NEC: Air Conditioning and Refrigerating Equipment — Part 6

June 1, 2023
A review of Art. 440, Part VI requirements

Article 440, Part VI provides the requirements for motor-compressor and branch-circuit overload protection. Application and selection [440.52] is broken down into protection of the motor-compressor [440.52(A)] and protection of motor-compressor control apparatus and branch-circuit conductors [440.52(B)].

To protect the motor-compressor, you have four choices. The text for each one is longish, but to summarize:

  1. Separate overload relay.
  2. Integral thermal protector.
  3. Fuse or inverse time circuit breaker.
  4. Protective system.

To protect the motor-compressor control apparatus and branch-circuit conductors, you also have four choices. And they are almost identical to the ones for protecting the motor.

If you use an overload relay or other device for motor overload protection and it isn’t capable of opening short circuits, you must protect it with fuses or inverse time circuit breakers [440.53].

Motor compressors and equipment on a 15A or 20A 120V circuit, or 15A 208V or 240V circuit:

  • If not cord and plug connected, must have both overload protection [440.54(A)] and sufficient time delay to permit starting [440.54(B)].
  • If cord and plug connected, must have overload protection [440.55(A)] and sufficient time delay to permit starting [440.54(C)]. Also, the rating of the plug and receptacle or cord connector must not exceed 20A and 125V or 15A at 250V [440.44(B)].
About the Author

Mark Lamendola

Mark is an expert in maintenance management, having racked up an impressive track record during his time working in the field. He also has extensive knowledge of, and practical expertise with, the National Electrical Code (NEC). Through his consulting business, he provides articles and training materials on electrical topics, specializing in making difficult subjects easy to understand and focusing on the practical aspects of electrical work.

Prior to starting his own business, Mark served as the Technical Editor on EC&M for six years, worked three years in nuclear maintenance, six years as a contract project engineer/project manager, three years as a systems engineer, and three years in plant maintenance management.

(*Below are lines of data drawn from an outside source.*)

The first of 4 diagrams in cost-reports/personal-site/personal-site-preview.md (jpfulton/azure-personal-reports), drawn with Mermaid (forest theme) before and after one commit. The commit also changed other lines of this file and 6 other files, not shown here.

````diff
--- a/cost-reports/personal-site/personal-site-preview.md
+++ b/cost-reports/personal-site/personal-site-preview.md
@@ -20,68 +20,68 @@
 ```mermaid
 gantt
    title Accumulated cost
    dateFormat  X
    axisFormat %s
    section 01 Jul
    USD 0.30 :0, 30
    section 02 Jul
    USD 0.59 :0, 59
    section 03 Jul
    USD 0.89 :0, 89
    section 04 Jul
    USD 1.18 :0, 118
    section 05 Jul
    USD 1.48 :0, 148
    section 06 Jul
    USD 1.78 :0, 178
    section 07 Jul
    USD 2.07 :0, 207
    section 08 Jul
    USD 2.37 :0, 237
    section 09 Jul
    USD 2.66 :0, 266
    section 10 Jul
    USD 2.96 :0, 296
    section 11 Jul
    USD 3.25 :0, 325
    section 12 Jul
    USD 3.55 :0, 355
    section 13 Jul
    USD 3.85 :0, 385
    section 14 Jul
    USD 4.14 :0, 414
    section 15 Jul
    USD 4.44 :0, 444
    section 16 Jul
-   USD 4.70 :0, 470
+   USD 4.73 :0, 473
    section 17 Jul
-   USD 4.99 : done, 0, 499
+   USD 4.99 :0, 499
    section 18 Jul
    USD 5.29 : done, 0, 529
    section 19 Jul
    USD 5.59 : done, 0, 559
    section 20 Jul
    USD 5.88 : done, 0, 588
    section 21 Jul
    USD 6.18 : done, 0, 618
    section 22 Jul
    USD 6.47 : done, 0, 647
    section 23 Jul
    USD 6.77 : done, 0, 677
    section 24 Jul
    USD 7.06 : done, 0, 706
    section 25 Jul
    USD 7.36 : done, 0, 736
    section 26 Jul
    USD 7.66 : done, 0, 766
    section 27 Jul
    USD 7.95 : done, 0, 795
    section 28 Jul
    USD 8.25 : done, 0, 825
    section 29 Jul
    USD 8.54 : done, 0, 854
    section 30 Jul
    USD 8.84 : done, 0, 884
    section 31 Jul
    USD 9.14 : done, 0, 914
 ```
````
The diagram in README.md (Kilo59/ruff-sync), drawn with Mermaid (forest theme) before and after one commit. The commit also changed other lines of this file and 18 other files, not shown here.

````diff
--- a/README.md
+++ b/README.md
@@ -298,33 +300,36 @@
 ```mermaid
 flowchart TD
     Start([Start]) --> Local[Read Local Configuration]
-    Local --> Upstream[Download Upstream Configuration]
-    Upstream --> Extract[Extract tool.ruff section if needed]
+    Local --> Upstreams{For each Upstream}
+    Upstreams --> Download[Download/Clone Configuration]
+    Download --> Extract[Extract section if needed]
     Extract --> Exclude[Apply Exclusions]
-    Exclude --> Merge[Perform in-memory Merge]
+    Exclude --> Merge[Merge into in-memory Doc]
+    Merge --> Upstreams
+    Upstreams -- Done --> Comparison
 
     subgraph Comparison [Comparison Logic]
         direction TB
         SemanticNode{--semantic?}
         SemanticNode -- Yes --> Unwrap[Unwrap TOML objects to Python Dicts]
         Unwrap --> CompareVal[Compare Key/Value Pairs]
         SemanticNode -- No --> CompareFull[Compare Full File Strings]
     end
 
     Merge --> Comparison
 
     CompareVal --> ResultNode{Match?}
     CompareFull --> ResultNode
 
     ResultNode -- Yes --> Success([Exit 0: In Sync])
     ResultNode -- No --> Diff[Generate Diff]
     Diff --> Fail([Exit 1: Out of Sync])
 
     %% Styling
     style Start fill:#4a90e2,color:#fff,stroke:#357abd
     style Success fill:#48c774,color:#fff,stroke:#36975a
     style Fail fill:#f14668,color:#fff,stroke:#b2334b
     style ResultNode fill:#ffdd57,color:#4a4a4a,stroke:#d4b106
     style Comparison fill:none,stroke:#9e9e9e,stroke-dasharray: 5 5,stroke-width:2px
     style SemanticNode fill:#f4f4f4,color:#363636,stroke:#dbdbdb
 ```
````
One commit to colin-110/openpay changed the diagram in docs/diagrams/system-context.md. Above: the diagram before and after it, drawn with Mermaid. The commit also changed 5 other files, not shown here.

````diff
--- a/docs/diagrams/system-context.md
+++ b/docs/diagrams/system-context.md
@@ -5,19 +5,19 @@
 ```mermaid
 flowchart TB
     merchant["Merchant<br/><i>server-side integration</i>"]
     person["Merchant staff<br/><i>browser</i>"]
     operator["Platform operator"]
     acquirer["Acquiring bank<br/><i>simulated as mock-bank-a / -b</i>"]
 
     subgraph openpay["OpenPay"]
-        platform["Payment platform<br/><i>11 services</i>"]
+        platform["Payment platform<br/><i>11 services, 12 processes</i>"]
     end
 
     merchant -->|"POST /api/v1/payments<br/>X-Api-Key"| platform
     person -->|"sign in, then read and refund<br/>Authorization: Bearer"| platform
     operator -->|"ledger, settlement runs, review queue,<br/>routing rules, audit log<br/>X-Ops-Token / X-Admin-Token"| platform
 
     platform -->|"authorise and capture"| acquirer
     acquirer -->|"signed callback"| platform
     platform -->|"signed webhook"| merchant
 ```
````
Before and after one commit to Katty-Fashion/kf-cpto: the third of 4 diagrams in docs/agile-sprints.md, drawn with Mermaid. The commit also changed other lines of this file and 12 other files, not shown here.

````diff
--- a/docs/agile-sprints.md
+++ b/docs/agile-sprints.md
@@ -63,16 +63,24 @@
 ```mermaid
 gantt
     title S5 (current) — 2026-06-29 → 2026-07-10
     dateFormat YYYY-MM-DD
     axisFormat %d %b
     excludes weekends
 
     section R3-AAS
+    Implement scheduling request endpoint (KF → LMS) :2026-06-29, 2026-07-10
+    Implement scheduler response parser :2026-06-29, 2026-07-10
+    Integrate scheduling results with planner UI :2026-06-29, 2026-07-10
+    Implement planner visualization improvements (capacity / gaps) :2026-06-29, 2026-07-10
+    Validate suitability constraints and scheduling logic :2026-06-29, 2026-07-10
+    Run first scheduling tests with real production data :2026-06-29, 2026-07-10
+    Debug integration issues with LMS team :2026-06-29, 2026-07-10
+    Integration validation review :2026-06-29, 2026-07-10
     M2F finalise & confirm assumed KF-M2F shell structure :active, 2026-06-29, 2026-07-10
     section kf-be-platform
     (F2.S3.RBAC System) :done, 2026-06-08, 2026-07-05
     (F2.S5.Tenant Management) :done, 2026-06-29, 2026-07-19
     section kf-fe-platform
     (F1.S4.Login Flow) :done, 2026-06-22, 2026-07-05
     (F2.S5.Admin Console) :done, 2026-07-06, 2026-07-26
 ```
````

Mark earned an AAS degree from Rock Valley College, a BSEET from Columbia Pacific University, and an MBA from Lake Erie College. He’s also completed several related certifications over the years and even was formerly licensed as a Master Electrician. He is a Senior Member of the IEEE and past Chairman of the Kansas City Chapters of both the IEEE and the IEEE Computer Society. Mark also served as the program director for, a board member of, and webmaster of, the Midwest Chapter of the 7x24 Exchange. He has also held memberships with the following organizations: NETA, NFPA, International Association of Webmasters, and Institute of Certified Professional Managers.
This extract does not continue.